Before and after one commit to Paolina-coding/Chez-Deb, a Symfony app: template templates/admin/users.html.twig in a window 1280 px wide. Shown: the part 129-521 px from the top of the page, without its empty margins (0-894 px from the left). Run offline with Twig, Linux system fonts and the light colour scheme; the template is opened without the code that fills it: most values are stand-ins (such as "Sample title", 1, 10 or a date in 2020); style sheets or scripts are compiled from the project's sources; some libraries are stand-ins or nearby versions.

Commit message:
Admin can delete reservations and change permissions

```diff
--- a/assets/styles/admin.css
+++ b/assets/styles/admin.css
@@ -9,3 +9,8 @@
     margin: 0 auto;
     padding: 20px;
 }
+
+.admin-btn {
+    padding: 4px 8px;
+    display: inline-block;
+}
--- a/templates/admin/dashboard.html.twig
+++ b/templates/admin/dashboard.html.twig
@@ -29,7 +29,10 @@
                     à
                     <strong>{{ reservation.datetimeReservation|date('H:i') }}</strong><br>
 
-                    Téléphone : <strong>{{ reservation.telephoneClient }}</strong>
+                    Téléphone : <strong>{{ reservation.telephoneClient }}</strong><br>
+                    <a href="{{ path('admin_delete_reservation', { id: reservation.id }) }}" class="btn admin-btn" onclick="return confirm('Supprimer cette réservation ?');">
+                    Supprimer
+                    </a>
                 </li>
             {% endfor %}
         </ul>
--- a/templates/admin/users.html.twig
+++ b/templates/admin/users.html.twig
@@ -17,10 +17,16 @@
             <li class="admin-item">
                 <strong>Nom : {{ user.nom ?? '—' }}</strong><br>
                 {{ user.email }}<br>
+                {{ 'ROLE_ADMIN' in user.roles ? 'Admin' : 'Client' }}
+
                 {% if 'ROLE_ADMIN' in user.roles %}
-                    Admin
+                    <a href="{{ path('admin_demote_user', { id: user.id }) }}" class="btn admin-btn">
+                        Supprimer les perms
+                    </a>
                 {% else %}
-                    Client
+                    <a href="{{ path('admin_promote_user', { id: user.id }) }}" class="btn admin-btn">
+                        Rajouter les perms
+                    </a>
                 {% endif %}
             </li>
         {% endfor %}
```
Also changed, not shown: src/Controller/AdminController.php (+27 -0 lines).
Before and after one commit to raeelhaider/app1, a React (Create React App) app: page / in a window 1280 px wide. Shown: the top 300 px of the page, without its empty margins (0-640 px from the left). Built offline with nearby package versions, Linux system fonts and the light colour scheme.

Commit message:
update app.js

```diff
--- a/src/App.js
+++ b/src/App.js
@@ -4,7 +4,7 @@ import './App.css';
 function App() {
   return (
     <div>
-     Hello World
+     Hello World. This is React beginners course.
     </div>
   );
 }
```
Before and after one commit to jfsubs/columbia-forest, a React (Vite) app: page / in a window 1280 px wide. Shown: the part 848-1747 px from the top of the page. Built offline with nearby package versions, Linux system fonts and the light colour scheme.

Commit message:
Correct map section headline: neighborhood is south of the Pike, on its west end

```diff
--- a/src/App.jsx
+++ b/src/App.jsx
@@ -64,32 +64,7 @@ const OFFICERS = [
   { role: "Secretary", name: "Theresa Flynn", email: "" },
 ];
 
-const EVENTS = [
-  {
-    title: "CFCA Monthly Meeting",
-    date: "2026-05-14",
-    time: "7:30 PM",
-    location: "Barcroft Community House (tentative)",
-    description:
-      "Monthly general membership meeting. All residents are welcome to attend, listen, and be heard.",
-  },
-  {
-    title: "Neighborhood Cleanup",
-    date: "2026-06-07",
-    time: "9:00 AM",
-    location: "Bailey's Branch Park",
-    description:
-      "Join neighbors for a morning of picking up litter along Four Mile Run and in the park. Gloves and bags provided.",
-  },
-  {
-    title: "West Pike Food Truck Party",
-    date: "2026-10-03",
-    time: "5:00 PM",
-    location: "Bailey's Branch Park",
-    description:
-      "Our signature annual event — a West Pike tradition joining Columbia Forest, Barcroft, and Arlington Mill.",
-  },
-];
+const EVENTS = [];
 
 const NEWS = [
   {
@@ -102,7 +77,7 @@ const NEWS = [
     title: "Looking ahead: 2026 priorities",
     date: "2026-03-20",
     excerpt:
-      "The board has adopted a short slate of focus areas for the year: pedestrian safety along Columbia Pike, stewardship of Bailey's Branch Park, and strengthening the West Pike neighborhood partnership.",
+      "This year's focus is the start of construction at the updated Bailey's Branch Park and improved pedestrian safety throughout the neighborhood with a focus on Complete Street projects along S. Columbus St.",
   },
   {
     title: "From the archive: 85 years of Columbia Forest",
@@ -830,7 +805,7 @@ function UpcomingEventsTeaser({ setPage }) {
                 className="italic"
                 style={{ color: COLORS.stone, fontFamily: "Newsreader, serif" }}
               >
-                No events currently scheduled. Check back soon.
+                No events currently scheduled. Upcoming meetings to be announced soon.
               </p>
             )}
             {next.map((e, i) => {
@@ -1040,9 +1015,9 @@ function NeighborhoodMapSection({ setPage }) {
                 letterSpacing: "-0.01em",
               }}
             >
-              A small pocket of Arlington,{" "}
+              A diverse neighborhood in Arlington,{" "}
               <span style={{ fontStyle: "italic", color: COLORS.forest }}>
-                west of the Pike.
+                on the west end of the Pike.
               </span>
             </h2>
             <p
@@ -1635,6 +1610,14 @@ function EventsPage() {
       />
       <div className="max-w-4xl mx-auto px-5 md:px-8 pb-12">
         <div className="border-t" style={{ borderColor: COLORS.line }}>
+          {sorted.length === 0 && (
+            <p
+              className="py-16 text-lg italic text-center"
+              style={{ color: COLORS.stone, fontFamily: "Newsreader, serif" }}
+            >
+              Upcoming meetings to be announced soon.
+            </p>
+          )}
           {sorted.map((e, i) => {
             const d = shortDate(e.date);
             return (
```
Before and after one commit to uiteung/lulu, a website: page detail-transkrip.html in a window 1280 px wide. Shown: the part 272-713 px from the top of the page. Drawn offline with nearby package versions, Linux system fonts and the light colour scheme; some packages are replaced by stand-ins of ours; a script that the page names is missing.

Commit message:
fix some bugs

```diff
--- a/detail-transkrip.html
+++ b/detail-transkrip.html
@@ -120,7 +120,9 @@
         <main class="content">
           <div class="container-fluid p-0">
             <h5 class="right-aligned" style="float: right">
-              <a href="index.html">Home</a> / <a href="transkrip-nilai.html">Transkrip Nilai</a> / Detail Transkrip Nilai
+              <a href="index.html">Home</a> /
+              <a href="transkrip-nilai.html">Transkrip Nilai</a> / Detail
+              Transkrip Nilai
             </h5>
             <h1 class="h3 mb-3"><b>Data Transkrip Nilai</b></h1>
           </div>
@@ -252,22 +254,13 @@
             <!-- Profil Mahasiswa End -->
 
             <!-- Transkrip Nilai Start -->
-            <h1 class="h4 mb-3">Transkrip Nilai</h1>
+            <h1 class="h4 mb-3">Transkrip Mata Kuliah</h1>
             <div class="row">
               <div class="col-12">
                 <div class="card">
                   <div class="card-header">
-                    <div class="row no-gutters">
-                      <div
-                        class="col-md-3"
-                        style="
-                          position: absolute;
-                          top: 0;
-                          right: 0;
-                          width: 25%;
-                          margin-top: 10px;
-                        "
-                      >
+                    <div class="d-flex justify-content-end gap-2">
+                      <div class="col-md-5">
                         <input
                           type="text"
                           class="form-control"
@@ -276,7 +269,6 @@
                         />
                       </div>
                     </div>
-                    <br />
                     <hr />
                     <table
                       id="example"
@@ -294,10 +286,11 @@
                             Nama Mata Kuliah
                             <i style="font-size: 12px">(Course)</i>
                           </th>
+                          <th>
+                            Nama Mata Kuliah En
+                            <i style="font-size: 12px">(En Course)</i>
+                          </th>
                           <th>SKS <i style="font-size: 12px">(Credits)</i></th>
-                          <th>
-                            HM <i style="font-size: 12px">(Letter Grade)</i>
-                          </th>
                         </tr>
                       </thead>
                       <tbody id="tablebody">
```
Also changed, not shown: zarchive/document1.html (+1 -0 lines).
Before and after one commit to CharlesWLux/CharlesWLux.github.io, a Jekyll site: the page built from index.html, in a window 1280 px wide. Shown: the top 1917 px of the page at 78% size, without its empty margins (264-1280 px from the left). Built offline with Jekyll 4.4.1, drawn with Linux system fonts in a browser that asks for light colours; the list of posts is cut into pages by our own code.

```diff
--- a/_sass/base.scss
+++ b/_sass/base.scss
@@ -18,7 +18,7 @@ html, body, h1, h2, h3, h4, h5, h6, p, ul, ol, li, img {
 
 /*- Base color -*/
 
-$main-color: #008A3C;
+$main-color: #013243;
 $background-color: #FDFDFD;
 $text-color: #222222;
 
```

### Exercise prompt
For each line in the material above that contains the string "Nilai", make a copy.

### Written response
-              <a href="index.html">Home</a> / <a href="transkrip-nilai.html">Transkrip Nilai</a> / Detail Transkrip Nilai
+              <a href="transkrip-nilai.html">Transkrip Nilai</a> / Detail
+              Transkrip Nilai
             <h1 class="h3 mb-3"><b>Data Transkrip Nilai</b></h1>
             <!-- Transkrip Nilai Start -->
-            <h1 class="h4 mb-3">Transkrip Nilai</h1>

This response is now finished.